╔══
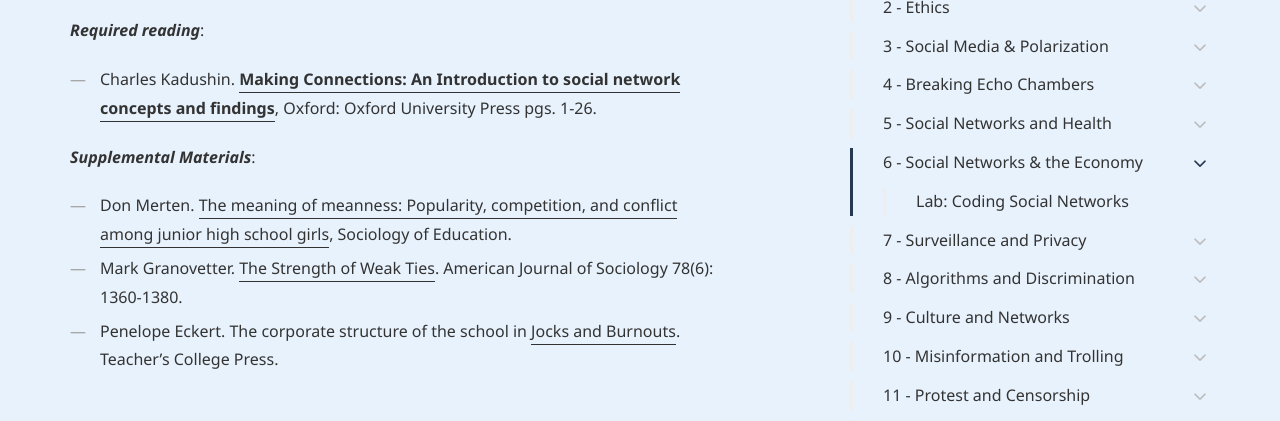
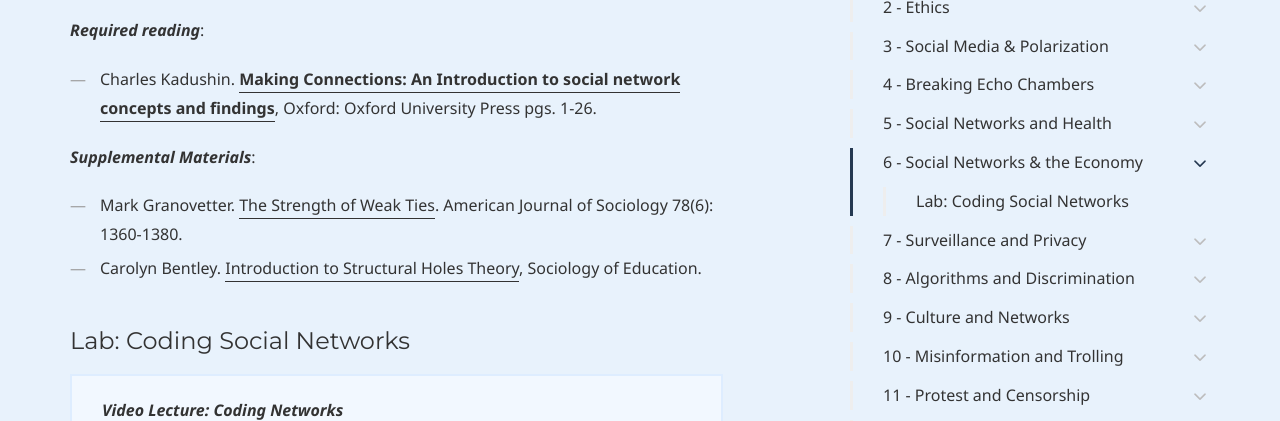
Before and after one commit to dssoc/dssoc.github.io, a Jekyll site: the page built from schedule.md, in a window 1280 px wide and 900 px high, scrolled down 8805 px, cut to the strip 66-487 px from the top of the window. Built offline with Jekyll 4.4.1, drawn with Linux system fonts in a browser that asks for light colours; some web fonts are replaced.

Commit message:
Update schedule.md

```diff
--- a/schedule.md
+++ b/schedule.md
@@ -296,9 +296,9 @@ allowfullscreen></iframe>
 - Charles Kadushin. [**Making Connections: An Introduction to social network concepts and findings**](https://www.amazon.com/Understanding-Social-Networks-Theories-Concepts/dp/0195379470), Oxford: Oxford University Press pgs. 1-26.
 
 ***Supplemental Materials***:
-- Don Merten. [The meaning of meanness: Popularity, competition, and conflict among junior high school girls](https://www.jstor.org/stable/pdf/2673207.pdf?seq=1), Sociology of Education.
 - Mark Granovetter. [The Strength of Weak Ties](https://www.jstor.org/stable/2776392?seq=1). American Journal of Sociology 78(6): 1360-1380.
-- Penelope Eckert. The corporate structure of the school in [Jocks and Burnouts](https://www.amazon.com/Jocks-Burnouts-Social-Categories-Identity/dp/0807729639). Teacher's College Press.
+- Carolyn Bentley. [Introduction to Structural Holes Theory](https://medium.com/@agreenmoment/introduction-to-structural-holes-theory-124c51c3ae31#:~:text=Structural%20holes%20exist%20in%20social,relationships%20(Burt%2C%201992).), Sociology of Education.
+
 
 #### Lab: Coding Social Networks
 <div class="callout callout--info">
```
╚══
• **PROBLEM REQUIREMENTS**: Return all of the material above unchanged, minus its pictures.

• **ANSWER**:
Before and after one commit to dssoc/dssoc.github.io, a Jekyll site: the page built from schedule.md, in a window 1280 px wide and 900 px high, scrolled down 8805 px, cut to the strip 66-487 px from the top of the window. Built offline with Jekyll 4.4.1, drawn with Linux system fonts in a browser that asks for light colours; some web fonts are replaced.

Commit message:
Update schedule.md

```diff
--- a/schedule.md
+++ b/schedule.md
@@ -296,9 +296,9 @@ allowfullscreen></iframe>
 - Charles Kadushin. [**Making Connections: An Introduction to social network concepts and findings**](https://www.amazon.com/Understanding-Social-Networks-Theories-Concepts/dp/0195379470), Oxford: Oxford University Press pgs. 1-26.
 
 ***Supplemental Materials***:
-- Don Merten. [The meaning of meanness: Popularity, competition, and conflict among junior high school girls](https://www.jstor.org/stable/pdf/2673207.pdf?seq=1), Sociology of Education.
 - Mark Granovetter. [The Strength of Weak Ties](https://www.jstor.org/stable/2776392?seq=1). American Journal of Sociology 78(6): 1360-1380.
-- Penelope Eckert. The corporate structure of the school in [Jocks and Burnouts](https://www.amazon.com/Jocks-Burnouts-Social-Categories-Identity/dp/0807729639). Teacher's College Press.
+- Carolyn Bentley. [Introduction to Structural Holes Theory](https://medium.com/@agreenmoment/introduction-to-structural-holes-theory-124c51c3ae31#:~:text=Structural%20holes%20exist%20in%20social,relationships%20(Burt%2C%201992).), Sociology of Education.
+
 
 #### Lab: Coding Social Networks
 <div class="callout callout--info">
```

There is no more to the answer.